The failure of his plans for the re-enslaving of the freed population of Haiti led Bonaparte to abandon his plans to rebuild France's New World empire[citation needed]. Without the large profits that could accrue from sugar plantations in the Caribbean, Louisiana had little value to him. Napoleon gave notice to his minister of the treasury, François de Barbé-Marbois, on April 10, 1803, that he was considering surrendering the Louisiana Territory to the United States. On April 11, 1803, just days before Monroe's arrival, Marquess de Barbé-Marbois offered Livingston all of Louisiana instead of just New Orleans. President Jefferson had instructed Livingston to only purchase New Orleans. However, he was certain that the United States would accept such a large offer.

Born in Metz, where his father was director of the local mint, Barbé-Marbois tutored the children of the Marquis de Castries. In 1779 he was made secretary of the French legation to the United States.
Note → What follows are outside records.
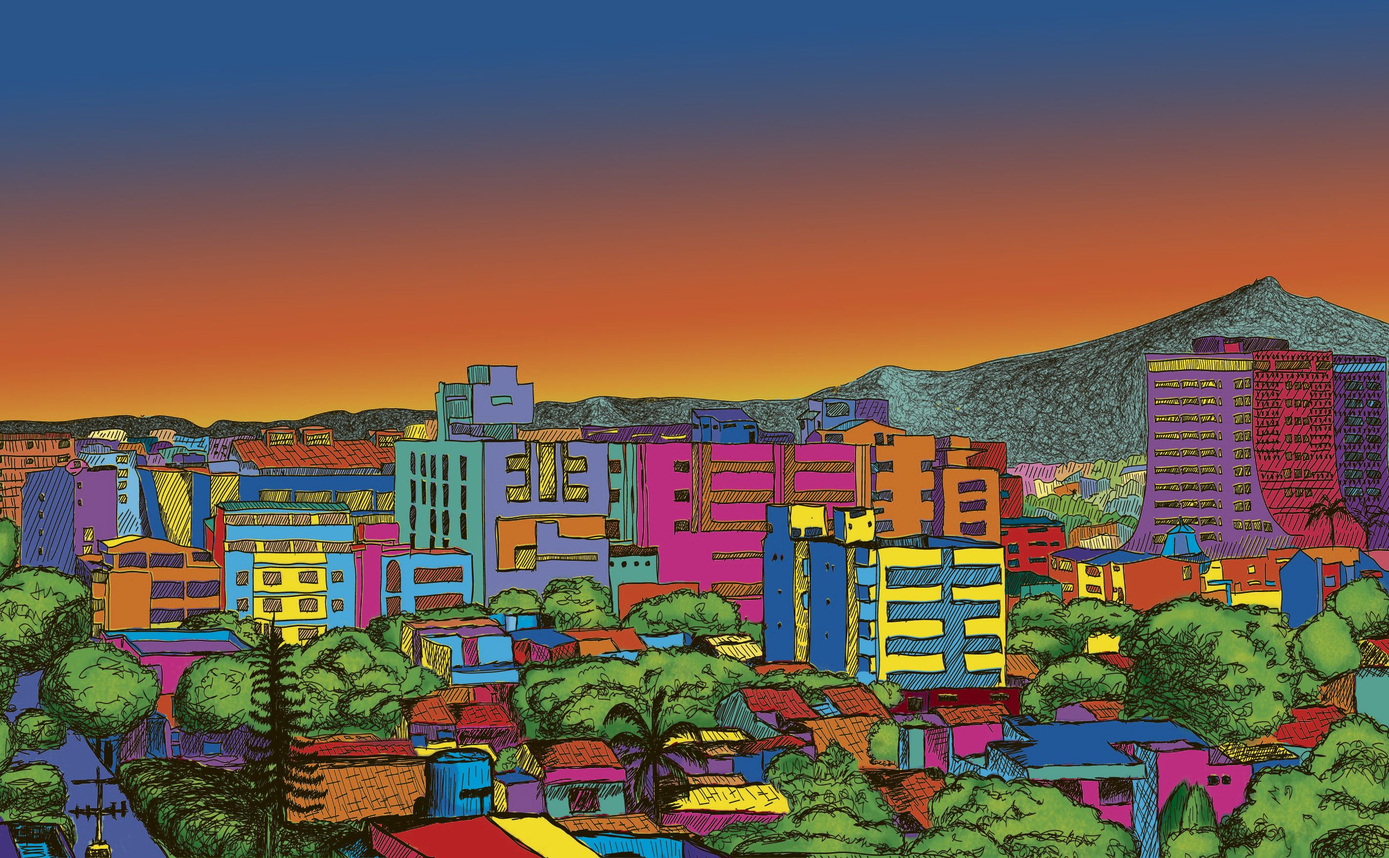
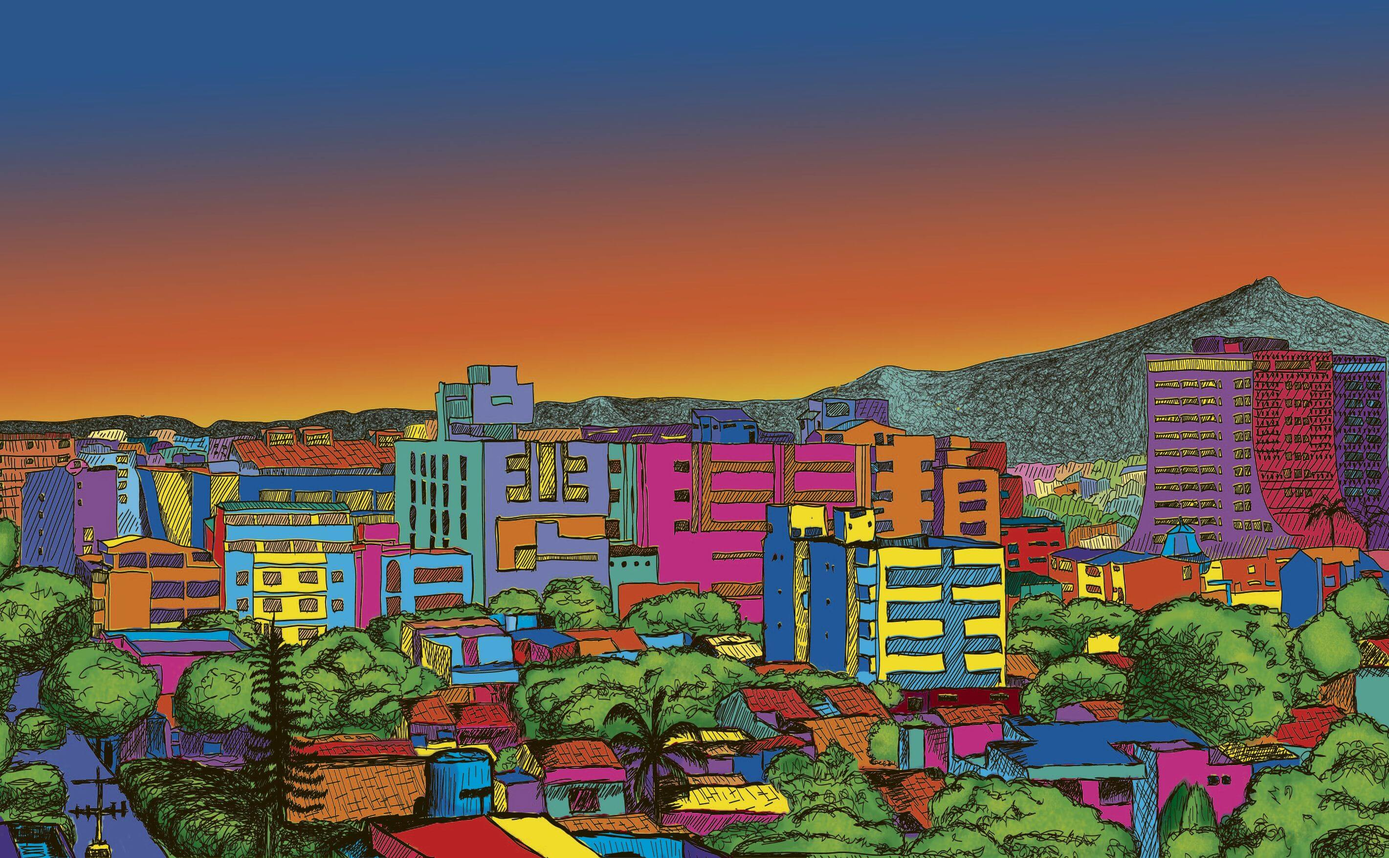
Images minified

diff --git a/css/style.css b/css/style.css
@@ -53,7 +53,7 @@ nav {
   margin-left: auto;
   margin-right: auto;
   height: 600px;
-  background-image: url('../images/cucuta.png');
+  background-image: url('../images/cucuta.jpg');
   background-position: center;
   background-repeat: no-repeat;
   background-size: cover;
@@ -341,7 +341,7 @@ textarea{
 ================================================================================
 */
 
-@media screen and (max-width: 1250px){
+@media (max-width: 1250px){
 
   .cultura{
     display: block;
@@ -388,7 +388,7 @@ textarea{
   }
 }
 
-@media screen and (max-width: 1024px) {
+@media (max-width: 1024px) {
 
   .cultura{
     display: block;
@@ -481,7 +481,7 @@ textarea{
   }
 }
 
-@media screen and (max-width: 800px){
+@media (max-width: 800px){
 
   .nav{
     height: auto;
@@ -554,7 +554,7 @@ textarea{
 
 }
 
-@media screen and (max-width: 523px) {
+@media (max-width: 523px) {
 
   .titulo{
     padding-top: 100px;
When the minister Chevalier de la Luzerne returned to France in 1783, Barbé-Marbois remained in America as chargé d'affaires. That year he married Elizabeth Moore, the daughter of William Moore, former governor of Pennsylvania.

In 1785 he became intendant of the colony of Saint-Domingue under the Ancien Régime.